| Exercise instructions |
Each line of the entries below that includes "savedInstanceState" belongs in your answer.

Material provided: Begin

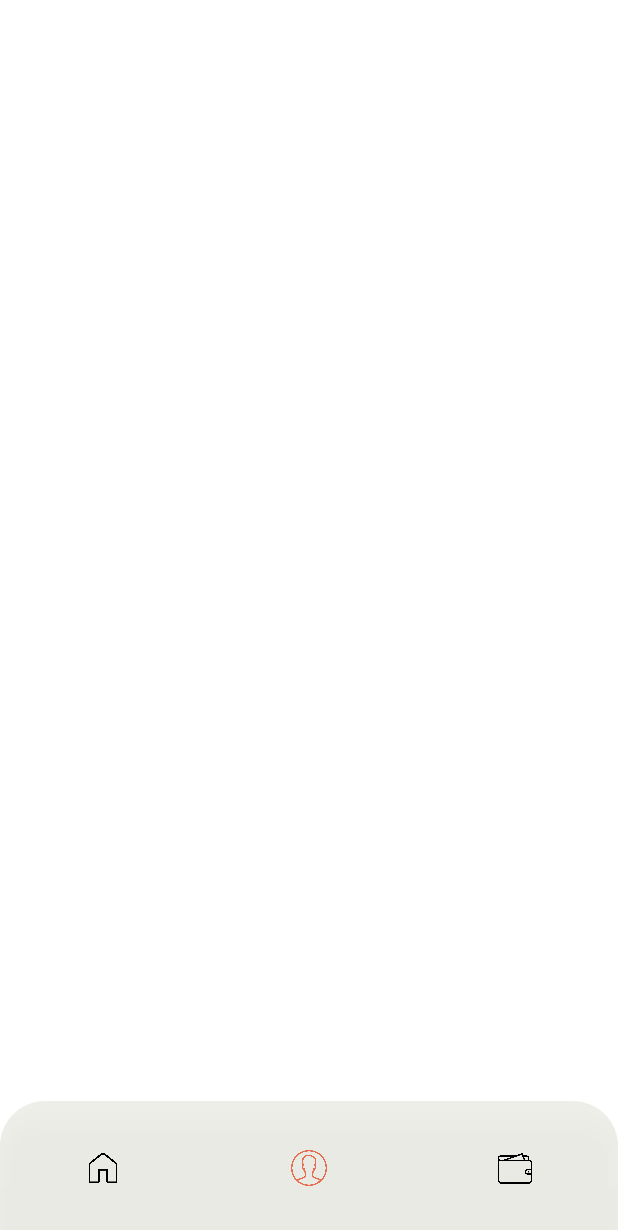
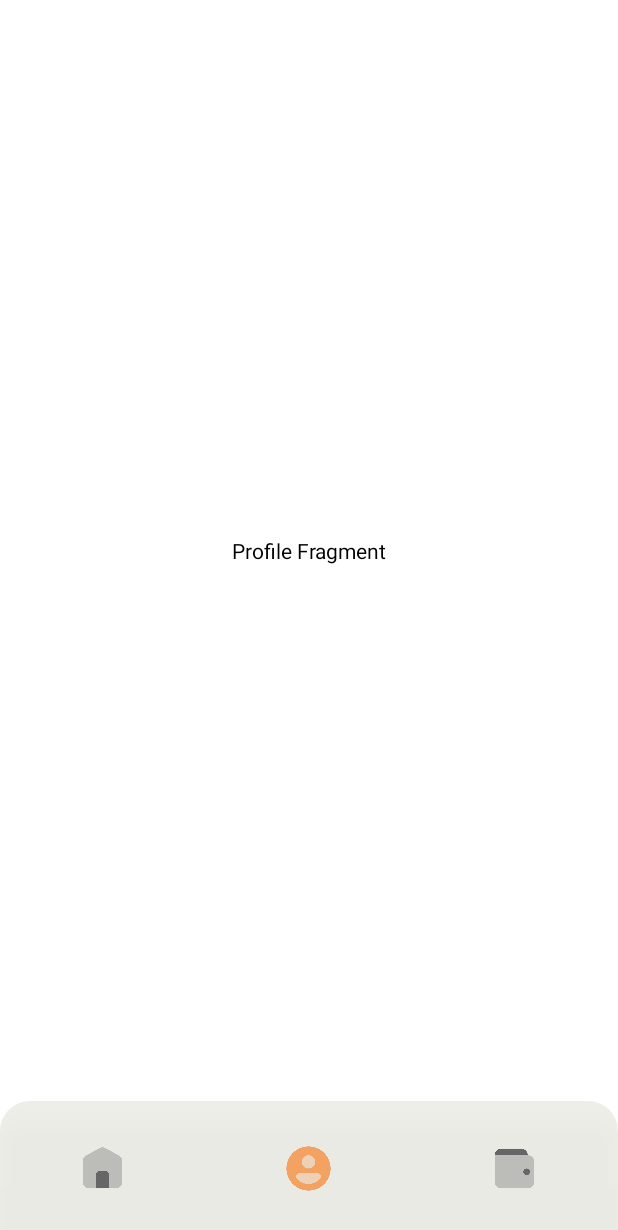
Before and after one commit to ansh1503-xd/CloudVault, an Android app: the MainActivity screen opened directly, with no data from a screen before it, item 2 of the bottom bar chosen, on a phone screen of 412 x 824 dp. Shown: the top 1230 px of the screen. Run offline under Robolectric (Android 15) with nearby library versions, the phone set to English and light mode, and no system bars.

Commit message:
Bottom Tab Completed

```diff
--- a/CloudVault/app/build.gradle
+++ b/CloudVault/app/build.gradle
@@ -36,6 +36,7 @@ dependencies {
     implementation 'com.google.firebase:firebase-firestore:23.0.4'
     implementation 'com.google.firebase:firebase-auth:21.0.1'
     implementation 'com.github.ybq:Android-SpinKit:1.4.0'
+    implementation 'androidx.legacy:legacy-support-v4:1.0.0'
     testImplementation 'junit:junit:4.+'
     implementation 'nl.joery.animatedbottombar:library:1.1.0'
     implementation 'com.airbnb.android:lottie:4.2.0'
--- a/CloudVault/app/src/main/AndroidManifest.xml
+++ b/CloudVault/app/src/main/AndroidManifest.xml
@@ -8,7 +8,7 @@
         android:label="@string/app_name"
         android:roundIcon="@mipmap/ic_launcher_round"
         android:supportsRtl="true"
-        android:theme="@style/Theme.AppCompat.NoActionBar">
+        android:theme="@style/Theme.Design.NoActionBar">
         <activity
             android:name=".MainActivity"
             android:exported="true" />
--- /dev/null
+++ b/CloudVault/app/src/main/java/com/sminfotech/cloudvault/HomeFragment.java
@@ -0,0 +1,21 @@
+package com.sminfotech.cloudvault;
+
+import android.os.Bundle;
+
+import androidx.fragment.app.Fragment;
+
+import android.view.LayoutInflater;
+import android.view.View;
+import android.view.ViewGroup;
+
+public class HomeFragment extends Fragment {
+
+
+    @Override
+    public View onCreateView(LayoutInflater inflater, ViewGroup container,
+                             Bundle savedInstanceState) {
+        View v = inflater.inflate(R.layout.fragment_home, container, false);
+
+        return v;
+    }
+}
--- a/CloudVault/app/src/main/java/com/sminfotech/cloudvault/MainActivity.java
+++ b/CloudVault/app/src/main/java/com/sminfotech/cloudvault/MainActivity.java
@@ -2,26 +2,77 @@ package com.sminfotech.cloudvault;
 
 import static com.sminfotech.cloudvault.SplashActivity.sp;
 
+import androidx.annotation.NonNull;
 import androidx.appcompat.app.AppCompatActivity;
+import androidx.fragment.app.Fragment;
+import androidx.fragment.app.FragmentManager;
+import androidx.fragment.app.FragmentTransaction;
 
 import android.os.Bundle;
+import android.view.MenuItem;
+import android.widget.FrameLayout;
 
 import com.google.android.material.bottomnavigation.BottomNavigationView;
+import com.google.android.material.navigation.NavigationBarView;
 
 public class MainActivity extends AppCompatActivity {
 
     public static String loginuid;
     BottomNavigationView bottomNavigationView;
+    FrameLayout bottomTabContainer;
+    Fragment fragment = null;
 
     @Override
     protected void onCreate(Bundle savedInstanceState) {
         super.onCreate(savedInstanceState);
         setContentView(R.layout.activity_main);
 
-        loginuid = sp.getString("uid","");
+        loginuid = sp.getString("uid", "");
 
         bottomNavigationView = findViewById(R.id.bottomNavigationView);
+        bottomTabContainer = findViewById(R.id.bottomTabContainer);
+        bottomNavigationView.setSelectedItemId(R.id.tab_home);
+        fragment = new HomeFragment();
+        replaceFragment(fragment);
+
+        bottomNavigationView.setOnItemSelectedListener(new NavigationBarView.OnItemSelectedListener() {
+            @Override
+            public boolean onNavigationItemSelected(@NonNull MenuItem item) {
+                switch (item.getItemId()) {
+                    case R.id.tab_home:
+                        fragment = new HomeFragment();
+                        replaceFragment(fragment);
+                        break;
+                    case R.id.tab_profile:
+                        fragment = new ProfileFragment();
+                        replaceFragment(fragment);
+                        break;
+                    case R.id.tab_wallet:
+                        fragment = new EarnFragment();
+                        replaceFragment(fragment);
+                        break;
+                }
+//                if (item.equals(R.id.tab_home)) {
+//                    Fragment fragment = new HomeFragment();
+//                    replaceFragment(fragment);
+//                }else if (item.equals(R.id.tab_profile)){
+//                    Fragment fragment = new ProfileFragment();
+//                    replaceFragment(fragment);
+//                }else if (item.equals(R.id.tab_wallet)){
+//                    Fragment fragment = new EarnFragment();
+//                    replaceFragment(fragment);
+//                }
+                return true;
+            }
+        });
 
         bottomNavigationView.setItemIconTintList(null);
     }
+
+    private void replaceFragment(Fragment fragment) {
+        FragmentManager manager = getSupportFragmentManager();
+        FragmentTransaction transaction = manager.beginTransaction();
+        transaction.replace(R.id.bottomTabContainer, fragment, null);
+        transaction.commit();
+    }
 }
--- /dev/null
+++ b/CloudVault/app/src/main/java/com/sminfotech/cloudvault/ProfileFragment.java
@@ -0,0 +1,21 @@
+package com.sminfotech.cloudvault;
+
+import android.os.Bundle;
+
+import androidx.fragment.app.Fragment;
+
+import android.view.LayoutInflater;
+import android.view.View;
+import android.view.ViewGroup;
+
+
+public class ProfileFragment extends Fragment {
+
+
+    @Override
+    public View onCreateView(LayoutInflater inflater, ViewGroup container,
+                             Bundle savedInstanceState) {
+        View v = inflater.inflate(R.layout.fragment_profile, container, false);
+        return v;
+    }
+}
--- a/CloudVault/app/src/main/res/drawable/bottom_tab_bg.xml
+++ b/CloudVault/app/src/main/res/drawable/bottom_tab_bg.xml
@@ -5,7 +5,7 @@
         android:color="@color/signInWithSocialMedia"/>
 
     <corners
-        android:topLeftRadius="30dp"
-        android:topRightRadius="30dp"/>
+        android:topLeftRadius="20dp"
+        android:topRightRadius="20dp"/>
 
 </shape>
--- a/CloudVault/app/src/main/res/layout/activity_main.xml
+++ b/CloudVault/app/src/main/res/layout/activity_main.xml
@@ -6,6 +6,12 @@
     android:layout_height="match_parent"
     tools:context=".MainActivity"
     android:background="@color/white">
+
+    <FrameLayout
+        android:id="@+id/bottomTabContainer"
+        android:layout_width="match_parent"
+        android:layout_height="match_parent"
+        android:layout_marginBottom="90dp"/>
 
     <LinearLayout
         android:layout_width="match_parent"
@@ -18,6 +24,7 @@
             android:id="@+id/bottomNavigationView"
             android:layout_width="match_parent"
             android:layout_height="90dp"
+            app:itemIconSize="35dp"
             app:layout_constraintStart_toStartOf="parent"
             android:backgroundTint="@color/white"
             app:labelVisibilityMode="unlabeled"
--- /dev/null
+++ b/CloudVault/app/src/main/res/layout/fragment_profile.xml
@@ -0,0 +1,17 @@
+<?xml version="1.0" encoding="utf-8"?>
+<FrameLayout xmlns:android="http://schemas.android.com/apk/res/android"
+    xmlns:tools="http://schemas.android.com/tools"
+    android:layout_width="match_parent"
+    android:layout_height="match_parent"
+    tools:context=".ProfileFragment"
+    android:background="@color/white">
+
+    <!-- TODO: Update blank fragment layout -->
+    <TextView
+        android:layout_width="match_parent"
+        android:layout_height="match_parent"
+        android:text="Profile Fragment"
+        android:gravity="center"
+        android:textColor="@color/black"/>
+
+</FrameLayout>
--- a/CloudVault/app/src/main/res/values/strings.xml
+++ b/CloudVault/app/src/main/res/values/strings.xml
@@ -1,4 +1,6 @@
 <resources>
     <string name="app_name">CloudVault</string>
     <string name="web_client_id">467736301915-9vhfmb1t7rc6qjh8mv63m4rg4886k9u4.apps.googleusercontent.com</string>
+    <!-- TODO: Remove or change this placeholder text -->
+    <string name="hello_blank_fragment">Hello blank fragment</string>
 </resources>
```
Also changed, not shown: CloudVault/app/src/main/java/com/sminfotech/cloudvault/EarnFragment.java (added, +20 -0 lines), CloudVault/app/src/main/res/layout/fragment_earn.xml (added, +17 -0 lines), CloudVault/app/src/main/res/layout/fragment_home.xml (added, +17 -0 lines), CloudVault/app/src/main/res/drawable/home.png, CloudVault/app/src/main/res/drawable/home_selected.png, CloudVault/app/src/main/res/drawable/user.png, CloudVault/app/src/main/res/drawable/user_selected.png, CloudVault/app/src/main/res/drawable/wallet.png, CloudVault/app/src/main/res/drawable/wallet_selected.png.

Material provided: End

| Answer for this exercise |
+                             Bundle savedInstanceState) {
     protected void onCreate(Bundle savedInstanceState) {
         super.onCreate(savedInstanceState);
+                             Bundle savedInstanceState) {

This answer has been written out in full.